In 2004, he founded Adholes, one of the first business social networks. At the beginning of the social media era, before there was LinkedIn or Facebook, Adholes was perhaps the first social network that advertising professionals ever encountered. Filled with top industry talent, it was quickly featured in the Wall Street Journal, won a Webby Award and grew to 20 chapters and 10,000 members worldwide.
For the next five years, he led creative at a boutique experiential marketing agency, leading major initiatives for Coke, Samsung, Haier, Royal Caribbean and more. His focus was to be one of the first agencies to incorporate social media before, during and after events. For these efforts, he won Best of Show for Best use of research at the 2010 WOMMY Awards for Coke Zero’s massive sampling campaign.
From 2009-2013 he ran his own boutique agency, Half Fiction where he provided social media, digital and experiential consultation and execution for brands like COTY, Clarins Fragrance Group, L’Oreal and some smaller clients. It was there he began to focus on the difficulties agencies and clients faced in a time where these relationships were becoming more dysfunctional.

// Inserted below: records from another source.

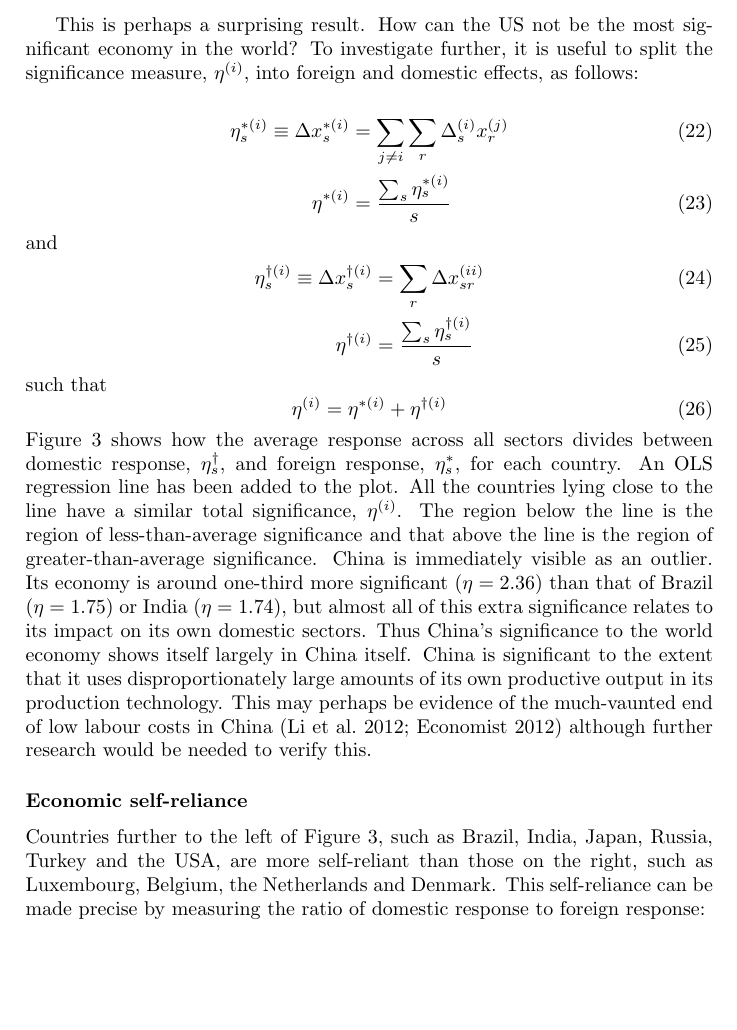
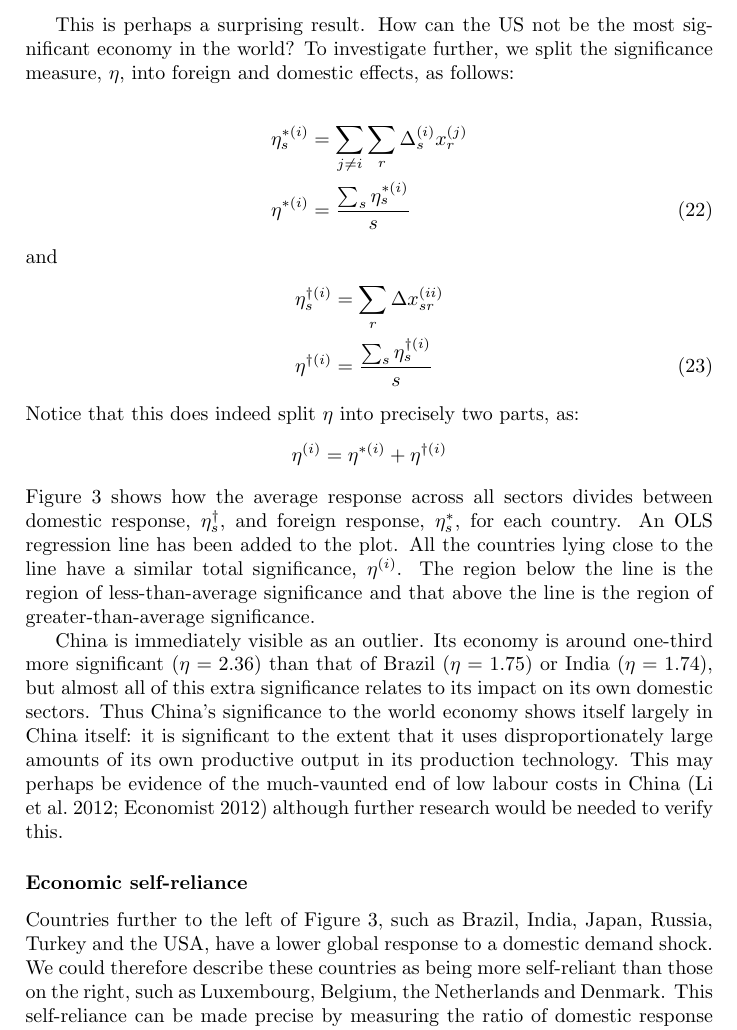
Before and after one commit to roblevy/levy-oleronevans-2014, a LaTeX paper (levy-oleronevans-2014.tex): part of page 13 of 23, cut so that both start at the same text, the shorter picture padded with empty space. Compiled offline with pdfLaTeX.

Commit message:
Final tweaks before sending to Thomas

```diff
--- a/levy-oleronevans-2014.tex
+++ b/levy-oleronevans-2014.tex
@@ -594,32 +596,34 @@ China is the world's most significant economy, a \$1M reduction in final demand
 
 This is perhaps a surprising result.
 How can the US not be the most significant economy in the world?
-To investigate further, it is useful to split the significance measure, $\eta^{(i)}$, into foreign and domestic effects, as follows:
+To investigate further, we split the significance measure, $\eta$, into foreign and domestic effects, as follows:
 
 \begin{align}
-\eta_s^{*(i)} \equiv \Delta x_{s}^{*(i)} & =
-	\sum_{j \neq i} \sum_r \Delta_{s}^{(i)} x_{r}^{(j)} \\
+\eta_s^{*(i)} & =
+	\sum_{j \neq i} \sum_r \Delta_{s}^{(i)} x_{r}^{(j)}\nonumber \\
 \eta^{*(i)} & =
 	\frac{\sum_s \eta_s^{*(i)}}{s}
 \end{align}
 and
 \begin{align}
-\eta_s^{\dagger(i)} \equiv \Delta x_{s}^{\dagger(i)} & =
-	\sum_r \Delta x_{sr}^{(ii)} \\
+\eta_s^{\dagger(i)} & =
+	\sum_r \Delta x_{sr}^{(ii)}\nonumber \\
 \eta^{\dagger(i)} & =
 	\frac{\sum_s \eta_s^{\dagger(i)}}{s}
 \end{align}
-such that
+Notice that this does indeed split $\eta$ into precisely two parts, as:
 \begin{equation}
-\eta^{(i)} = \eta^{*(i)} + \eta^{\dagger(i)}
+\eta^{(i)} = \eta^{*(i)} + \eta^{\dagger(i)}\nonumber
 \end{equation}
 Figure \ref{fig:countries_domestic_vs_foreign} shows how the average response across all sectors divides between domestic response, $\eta_s^{\dagger}$, and foreign response, $\eta_s^{*}$, for each country.
 An OLS regression line has been added to the plot.
 All the countries lying close to the line have a similar total significance, $\eta^{(i)}$.
 The region below the line is the region of less-than-average significance and that above the line is the region of greater-than-average significance.
+
 China is immediately visible as an outlier.
 Its economy is around one-third more significant ($\eta = 2.36$) than that of Brazil ($\eta = 1.75$) or India ($\eta = 1.74$), but almost all of this extra significance relates to its impact on its own domestic sectors.
-Thus China's significance to the world economy shows itself largely in China itself. China is significant to the extent that it uses disproportionately large amounts of its own productive output in its production technology.
+Thus China's significance to the world economy shows itself largely in China itself:
+it is significant to the extent that it uses disproportionately large amounts of its own productive output in its production technology.
 This may perhaps be evidence of the much-vaunted end of low labour costs in China  \parencite{li_end_2012, the_economist_end_2012} although further research would be needed to verify this.
 
 \begin{figure}[tbh]
@@ -633,7 +637,8 @@ The solid line shows the result of an OLS regression, with the grey shaded area
 \end{figure}
 
 \subsubsection*{Economic self-reliance}
-Countries further to the left of Figure \ref{fig:countries_domestic_vs_foreign}, such as Brazil, India, Japan, Russia, Turkey and the USA, are more self-reliant than those on the right, such as Luxembourg, Belgium, the Netherlands and Denmark.
+Countries further to the left of Figure \ref{fig:countries_domestic_vs_foreign}, such as Brazil, India, Japan, Russia, Turkey and the USA, have a lower global response to a domestic demand shock.
+We could therefore describe these countries as being more self-reliant than those on the right, such as Luxembourg, Belgium, the Netherlands and Denmark.
 This self-reliance can be made precise by measuring the ratio of domestic response to foreign response:
 \begin{equation}\label{eqn:self_reliance}
 \phi^{(i)} = \frac{\eta^{*(i)}}{\eta^{\dagger(i)}}
```
Also changed, not shown: levy-oleronevans-2014.tex (48 more changed lines).
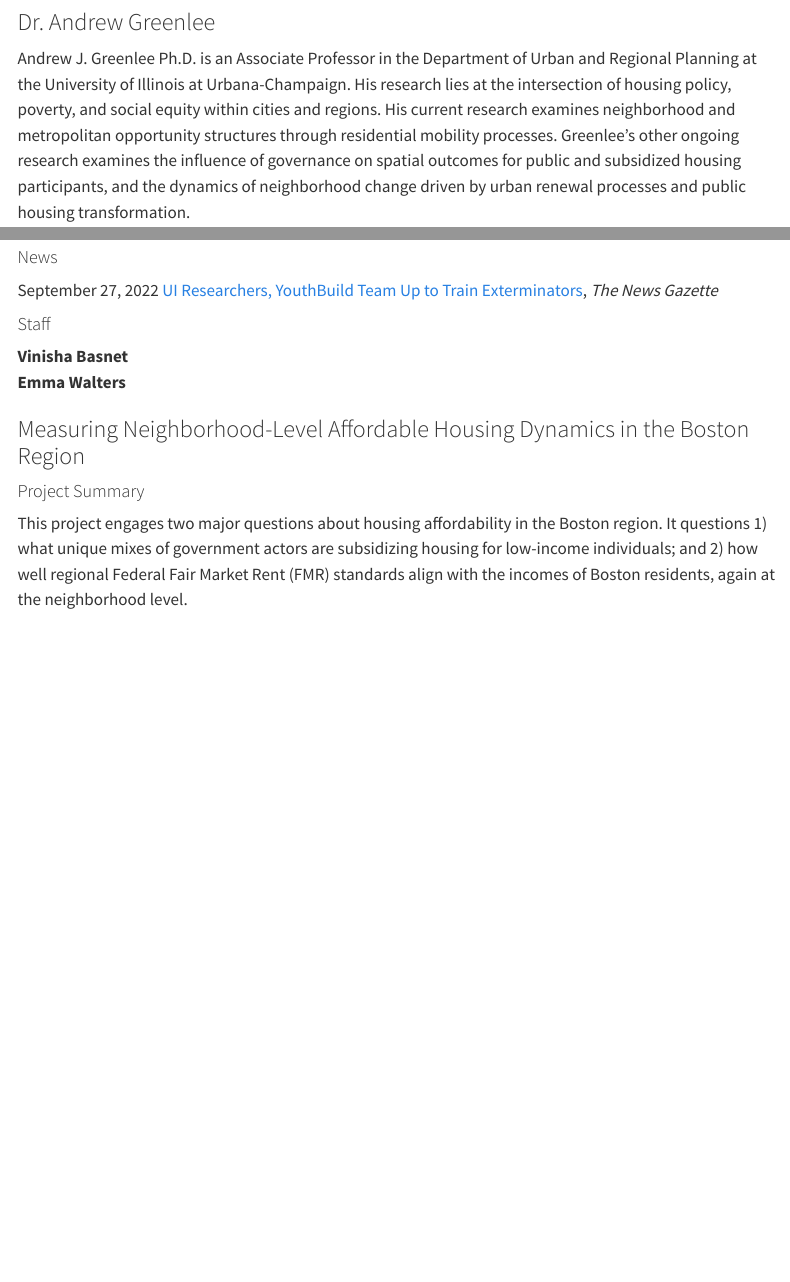
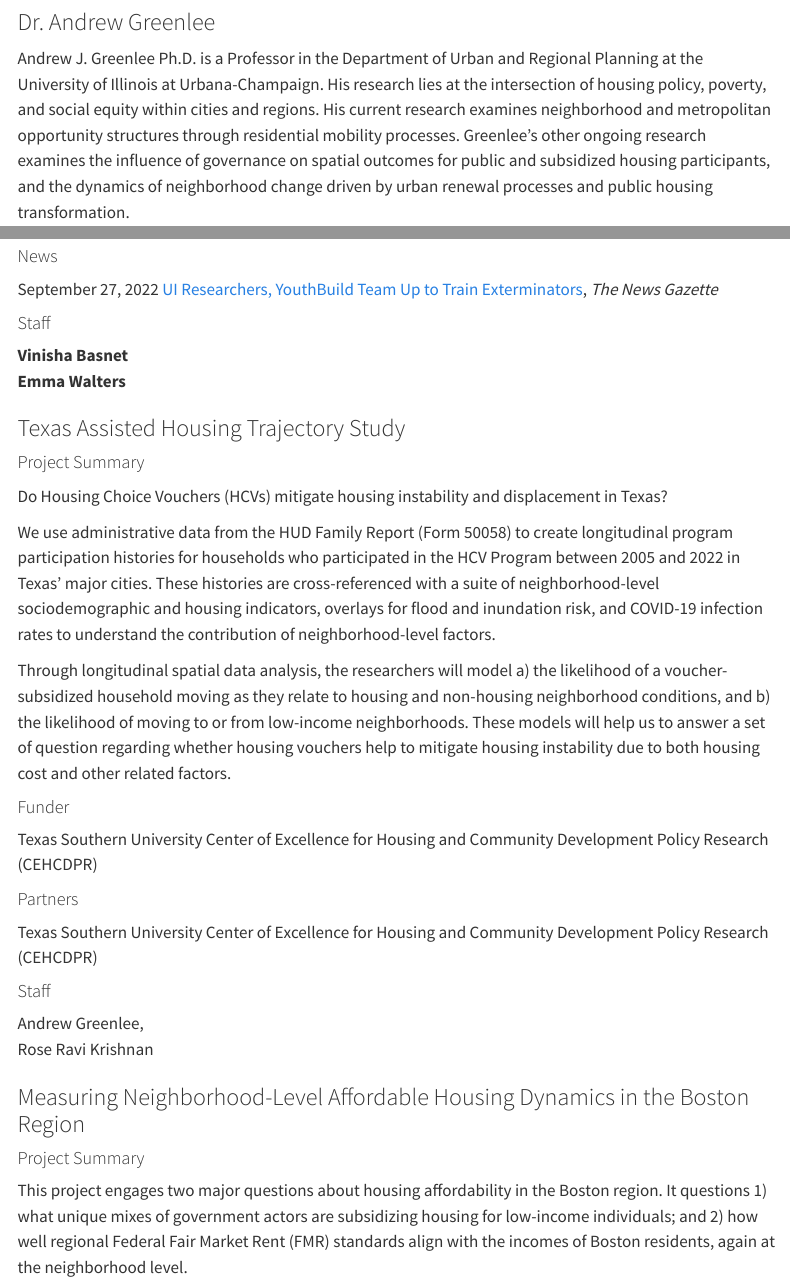
Before and after one commit to agreen4/andrew.greenlee.com, a Quarto document (lab/lab.qmd): the page in a window 1100 px wide, from 600 px down, and a second part further down, joined at a grey line. Rendered offline with R 4.5, knitr and Pandoc in place of Quarto, with nearby package versions; menus at the side of the page are left out.

Commit message:
Update Housing Lab

```diff
--- a/lab/lab.qmd
+++ b/lab/lab.qmd
@@ -33,7 +33,7 @@ Please contact us at [housinglab\@illinois.edu](mailto:housinglab@illinois.edu)
 ::: g-col-8
 ### Dr. Andrew Greenlee
 
-Andrew J. Greenlee Ph.D. is an Associate Professor in the Department of Urban and Regional Planning at the University of Illinois at Urbana-Champaign. His research lies at the intersection of housing policy, poverty, and social equity within cities and regions. His current research examines neighborhood and metropolitan opportunity structures through residential mobility processes. Greenlee's other ongoing research examines the influence of governance on spatial outcomes for public and subsidized housing participants, and the dynamics of neighborhood change driven by urban renewal processes and public housing transformation.
+Andrew J. Greenlee Ph.D. is a Professor in the Department of Urban and Regional Planning at the University of Illinois at Urbana-Champaign. His research lies at the intersection of housing policy, poverty, and social equity within cities and regions. His current research examines neighborhood and metropolitan opportunity structures through residential mobility processes. Greenlee's other ongoing research examines the influence of governance on spatial outcomes for public and subsidized housing participants, and the dynamics of neighborhood change driven by urban renewal processes and public housing transformation.
 :::
 
 ::: g-col-4
@@ -179,6 +179,30 @@ September 27, 2022 [UI Researchers, YouthBuild Team Up to Train Exterminators](h
 
 **Vinisha Basnet**</br> **Emma Walters**
 
+### Texas Assisted Housing Trajectory Study
+
+
+
+#### Project Summary
+
+Do Housing Choice Vouchers (HCVs) mitigate housing instability and displacement in Texas?
+
+We use administrative data from the HUD Family Report (Form 50058) to create longitudinal program participation histories for households who participated in the HCV Program between 2005 and 2022 in Texas’ major cities. These histories are cross-referenced with a suite of neighborhood-level sociodemographic and housing indicators, overlays for flood and inundation risk, and COVID-19 infection rates to understand the contribution of neighborhood-level factors.
+
+Through longitudinal spatial data analysis, the researchers will model a) the likelihood of a voucher-subsidized household moving as they relate to housing and non-housing neighborhood conditions, and b) the likelihood of moving to or from low-income neighborhoods. These models will help us to answer a set of question regarding whether housing vouchers help to mitigate housing instability due to both housing cost and other related factors.
+
+#### Funder
+
+Texas Southern University Center of Excellence for Housing and Community Development Policy Research (CEHCDPR)
+
+#### Partners
+
+Texas Southern University Center of Excellence for Housing and Community Development Policy Research (CEHCDPR)
+
+#### Staff
+
+Andrew Greenlee, <br> Rose Ravi Krishnan
+
 ### Measuring Neighborhood-Level Affordable Housing Dynamics in the Boston Region
 
 #### Project Summary
```
Also changed, not shown: lab/lab.qmd (4 more changed lines), 3 other files.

In 2013, he joined DiMassimo Goldstein, a seminal independent NYC creative agency which specialized in branding campaigns for direct marketing clients, working on branding the agency for new business and consulting on digital campaigns for existing clients including Reader’s Digest, Fresh Direct, TradeStation, Everbank, and National Jewish Health.
Needing a break from the crazy life of New York, he decided to move to Florida to be closer to family, and had the entrepreneurial itch to do his own thing again. Tired of working at bigger agencies who turn down small companies with great ideas, he sought to create a new company that could create marketing at the speed of a startup and remove the layers of bureaucracy agencies naturally form.
Simultaneously, his new love for travel had him discover the new digital nomad craze – likeminded people who were sick of office politics and traveling the world freelancing. He decided that small, up and coming clients didn’t care where anyone was located as long as the work was great, and the talent would prefer to work in a company that recognized and understood the need of digital nomads. He formed MGC Solutions with this idea in mind.